→ DATA FOR THE TASK
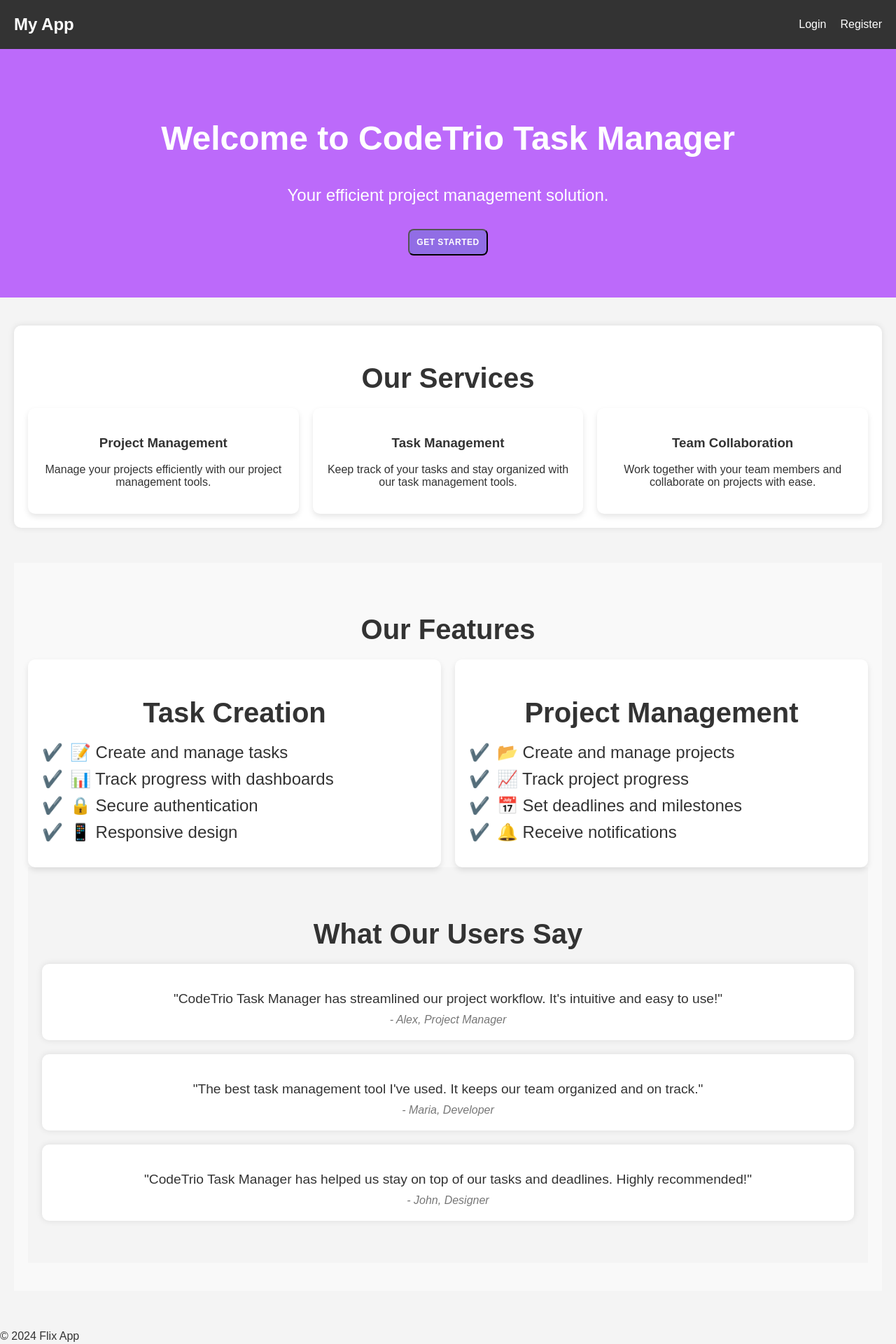
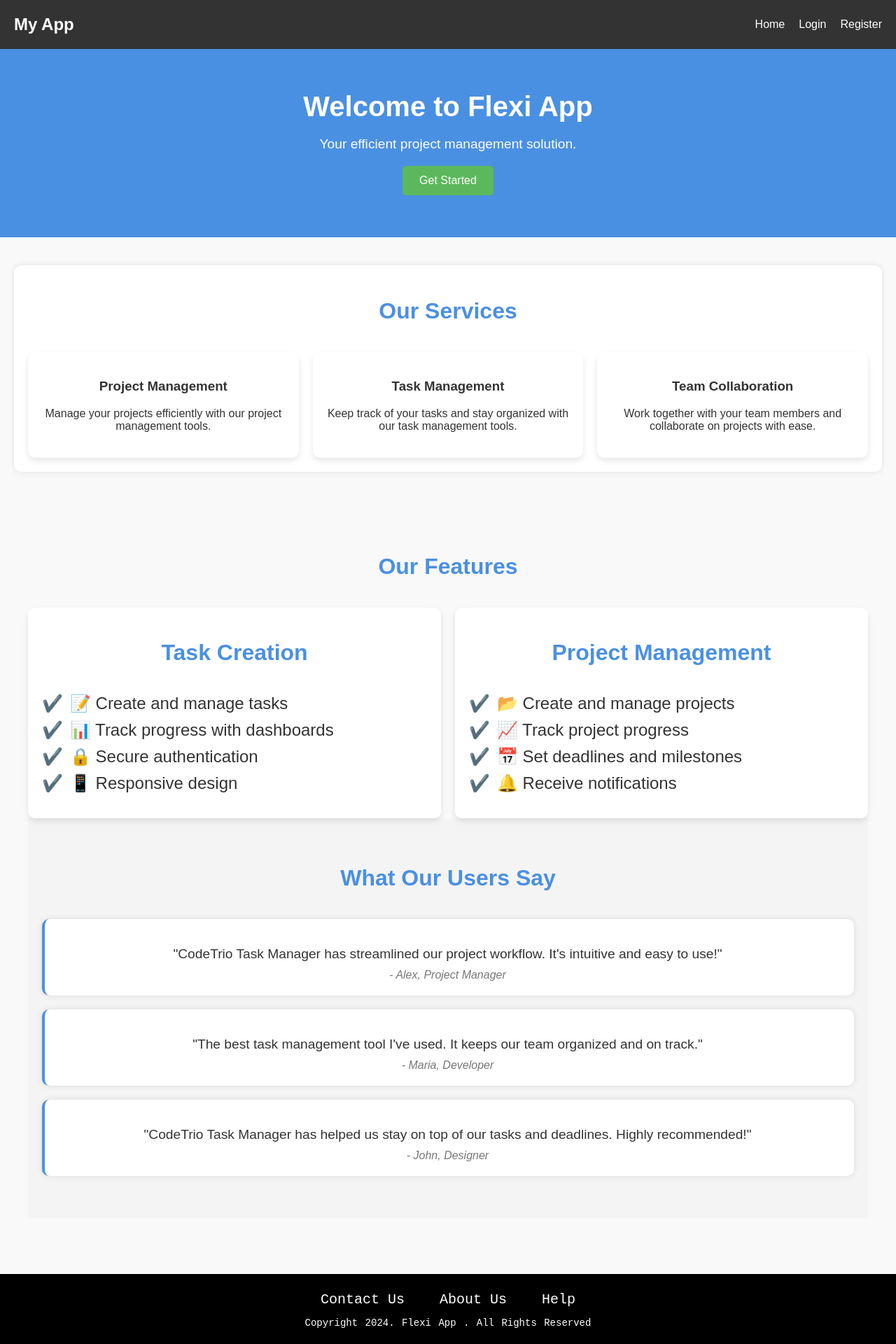
Before and after one commit to Fadhel-SH/Flexi_App_Serve_Frontend, a React (Vite) app: page / in a window 1280 px wide. Shown: the top 1920 px of the page at 70% size. Built offline with nearby package versions, Linux system fonts and the light colour scheme.

Commit message:
edit Style

```diff
--- a/index.html
+++ b/index.html
@@ -24,7 +24,7 @@
       work correctly both with client-side routing and a non-root public URL.
       Learn how to configure a non-root public URL by running `npm run build`.
     -->
-    <title>React App</title>
+    <title>My App</title>
   </head>
   <body>
     <noscript>You need to enable JavaScript to run this app.</noscript>
--- a/src/components/Footer.jsx
+++ b/src/components/Footer.jsx
@@ -3,6 +3,29 @@ import { Link } from 'react-router-dom';
 
 export default function footer() {
   return (
-    <p>&copy; 2024 Flix App</p>
+    <div>
+      <footer>
+        <div className="footer-content">
+          <h3></h3>
+          <ul className="footerHelp">
+            <li>
+              <Link to='/contact'>Contact Us</Link>
+              <i className="fas fa-solid fa-phone"></i>
+            </li>
+            <li>
+              <Link to= '/about'>About Us</Link>
+              <i className="fas fa-regular fa-address-card"></i>
+            </li>
+            <li>
+              <Link to= '/help'>Help</Link>
+              <i className="fas fa-question"></i>
+            </li>
+          </ul>
+          <div className="footer-bottom">
+            <p>Copyright 2024. Flexi App . All Rights Reserved</p>
+          </div>
+        </div>
+      </footer>
+    </div>
   );
 }
--- a/src/components/Navbar.jsx
+++ b/src/components/Navbar.jsx
@@ -30,6 +30,7 @@ export default function Navbar({ user, setUser }) {
                     </>
                 ) : (
                     <>
+                        <li><Link to="/#">Home</Link></li>
                         <li><Link to="/login">Login</Link></li>
                         <li><Link to="/Register">Register</Link></li>
                     </>
--- a/src/pages/Home.jsx
+++ b/src/pages/Home.jsx
@@ -5,7 +5,7 @@ export default function Home() {
   return (
     <section  >
         <div className="header">
-      <h1>Welcome to CodeTrio Task Manager</h1>
+      <h1>Welcome to Flexi App</h1>
       <p>Your efficient project management solution.</p>
       <button onClick={() => window.location.href = '/#'}>Get Started</button>
 </div>
--- a/src/pages/Login.jsx
+++ b/src/pages/Login.jsx
@@ -5,6 +5,7 @@ import { GoogleLogin } from 'react-google-login';
 import { login } from '../services/api'; // Email/password login
 import authService from '../services/authService'; // OAuth handling
 import { useNavigate } from 'react-router-dom'; // Import useNavigate
+import '../styles/login.css';
 
 const Login = () => {
     const [email, setEmail] = useState('');
@@ -39,6 +40,7 @@ const Login = () => {
     };
 
     return (
+        <div class="card">
         <form onSubmit={handleSubmit}>
             <input
                 type="email"
@@ -65,6 +67,7 @@ const Login = () => {
                 cookiePolicy={'single_host_origin'}
             />
         </form>
+        </div>
     );
 };
 
--- a/src/styles/Homepage.css
+++ b/src/styles/Homepage.css
@@ -1,43 +1,42 @@
 /* Header Section */
+body {
+    font-family: Arial, sans-serif;
+    margin: 0;
+    padding: 0;
+    background-color: #f9f9f9;
+    color: #333;
+}
+
 .header {
-    background-color: #bc6afa;
+    text-align: center;
+    padding: 60px 20px;
+    background-color: #4A90E2; /* Main brand color */
     color: white;
-    padding: 60px 20px;
-    text-align: center;
 }
 
 .header h1 {
-    font-size: 3rem;
+    font-size: 2.5em;
+    margin: 0;
 }
 
 .header p {
-    font-size: 1.5rem;
-    margin-top: 10px;
+    font-size: 1.2em;
+    margin: 20px 0;
 }
 
 .header button {
-    background-color: #916de5;
-    color: #fff;
-    font-size: 12px;
-    padding: 10px;
-    border-radius: 8px;
-    font-weight: 600;
-    letter-spacing: 0.5px;
-    text-transform: uppercase;
-    margin-top: 10px;
+    padding: 12px 24px;
+    font-size: 1em;
+    color: white;
+    background-color: #5cb85c; /* Button color */
+    border: none;
+    border-radius: 5px;
     cursor: pointer;
-    transition: background-color 0.3s ease, font-size 0.3s ease;
+    transition: background-color 0.3s;
 }
 
 .header button:hover {
-    background-color: #3e159c;
-    color: #fff;
-    font-size: 13px;
-    padding: 10px;
-    border-radius: 8px;
-    font-weight: 600;
-    letter-spacing: 0.5px;
-    text-transform: uppercase;
+    background-color: #4cae4c; /* Darker shade on hover */
 }
 
 /* Service Overview Section */
@@ -54,8 +53,10 @@
 }
 
 .service-overview h2 {
-    font-size: 2.5rem;
-    margin-bottom: 20px;
+    text-align: center;
+    margin-bottom: 40px;
+    font-size: 2em;
+    color: #4A90E2;
 }
 
 .service-cards {
@@ -85,8 +86,10 @@
 }
 
 .features h2 {
-    font-size: 2.5rem;
-    margin-bottom: 20px;
+    text-align: center;
+    margin-bottom: 40px;
+    font-size: 2em;
+    color: #4A90E2;
 }
 
 .feature-cards {
@@ -134,9 +137,12 @@
 }
 
 .testimonials h2 {
-    font-size: 2.5rem;
-    margin-bottom: 20px;
+    text-align: center;
+    margin-bottom: 40px;
+    font-size: 2em;
+    color: #4A90E2;
 }
+
 
 .testimonial-card {
     background-color: white;
@@ -144,6 +150,8 @@
     border-radius: 10px;
     margin: 20px 0;
     box-shadow: 0 0 10px rgba(0, 0, 0, 0.1);
+    border-left: 4px solid #4A90E2;
+    padding-left: 15px;
 }
 
 .testimonial-card p {
--- /dev/null
+++ b/src/styles/login.css
@@ -0,0 +1,82 @@
+/* src/styles/Login.css */
+
+body {
+    font-family: Arial, sans-serif;
+    background-color: #f4f4f4;
+    margin: 0;
+    padding: 0;
+}
+
+.login-container {
+    max-width: 400px;
+    margin: 100px auto; /* Center the card vertically */
+    padding: 20px;
+    background-color: #fff;
+    border-radius: 8px;
+    box-shadow: 0 4px 10px rgba(0, 0, 0, 0.1);
+}
+
+h2 {
+    text-align: center;
+    margin-bottom: 20px;
+    color: #333;
+}
+
+form {
+    display: flex;
+    flex-direction: column;
+    gap: 15px; /* Space between inputs */
+}
+
+input {
+    padding: 10px;
+    border: 1px solid #ccc;
+    border-radius: 4px;
+    font-size: 16px;
+    width: 100%;
+}
+
+input:focus {
+    border-color: #007bff; /* Highlight border on focus */
+    outline: none;
+}
+
+button {
+    padding: 10px;
+    background-color: #333; /* Main button color */
+    color: #fff;
+    border: none;
+    border-radius: 5px;
+    font-size: 16px;
+    cursor: pointer;
+    transition: background-color 0.3s;
+}
+
+button:hover {
+    background-color: #555; /* Darker shade on hover */
+}
+
+.google-login {
+    display: flex;
+    justify-content: center;
+    margin-top: 20px;
+}
+
+.google-login button {
+    background-color: #db4437; /* Google red color */
+    color: #fff;
+    width: 100%;
+    padding: 10px;
+    border: none;
+    border-radius: 5px;
+}
+
+.google-login button:hover {
+    background-color: #c1351d; /* Darker shade on hover */
+}
+
+.error-message {
+    color: red;
+    text-align: center;
+    margin-top: 10px;
+}
--- a/src/styles/stylesheet.css
+++ b/src/styles/stylesheet.css
@@ -241,3 +241,59 @@ body {
     from {opacity: .4}
     to {opacity: 1}
   }
+
+
+@-webkit-keyframes fade {
+  from {opacity: .4}
+  to {opacity: 1}
+}
+
+@keyframes fade {
+  from {opacity: .4}
+  to {opacity: 1}
+}
+
+/* Media Queries for Mobile Devices */
+@media (max-width: 768px) {
+  .navbar .nav-links {
+      flex-direction: column;
+      align-items: center;
+  }
+
+  .navbar .nav-links li {
+      margin: 10px 0; /* Adjust margin for vertical layout */
+  }
+
+  .card {
+      padding: 15px; /* Less padding on smaller screens */
+  }
+
+  .offers-container {
+      flex-direction: column; /* Stack offer cards vertically */
+  }
+
+  .offer-card {
+      max-width: 90%; /* Use more width on mobile */
+      margin: 10px auto; /* Center the offer cards */
+  }
+
+  .feature-block {
+      width: calc(100% - 20px); /* Full width on mobile */
+      margin: 10px 0; /* Adjust margin */
+  }
+}
+
+@media (max-width: 480px) {
+  h1 {
+      font-size: 24px; /* Adjust heading size for small screens */
+  }
+
+  h2 {
+      font-size: 20px; /* Adjust heading size for small screens */
+  }
+
+  .btn, .card form button {
+      padding: 8px; /* Smaller button padding */
+      font-size: 14px; /* Smaller font size */
+  }
+}
```
Also changed, not shown: 1 other file (tests, documents, lock files or other folders).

→ WORK TO BE COMPLETED
Please find, in the entries above, every line where "solid" occurs, and copy it.

→ OUTPUT FOR THIS EXERCISE
+              <i className="fas fa-solid fa-phone"></i>
+    border-left: 4px solid #4A90E2;
+    border: 1px solid #ccc;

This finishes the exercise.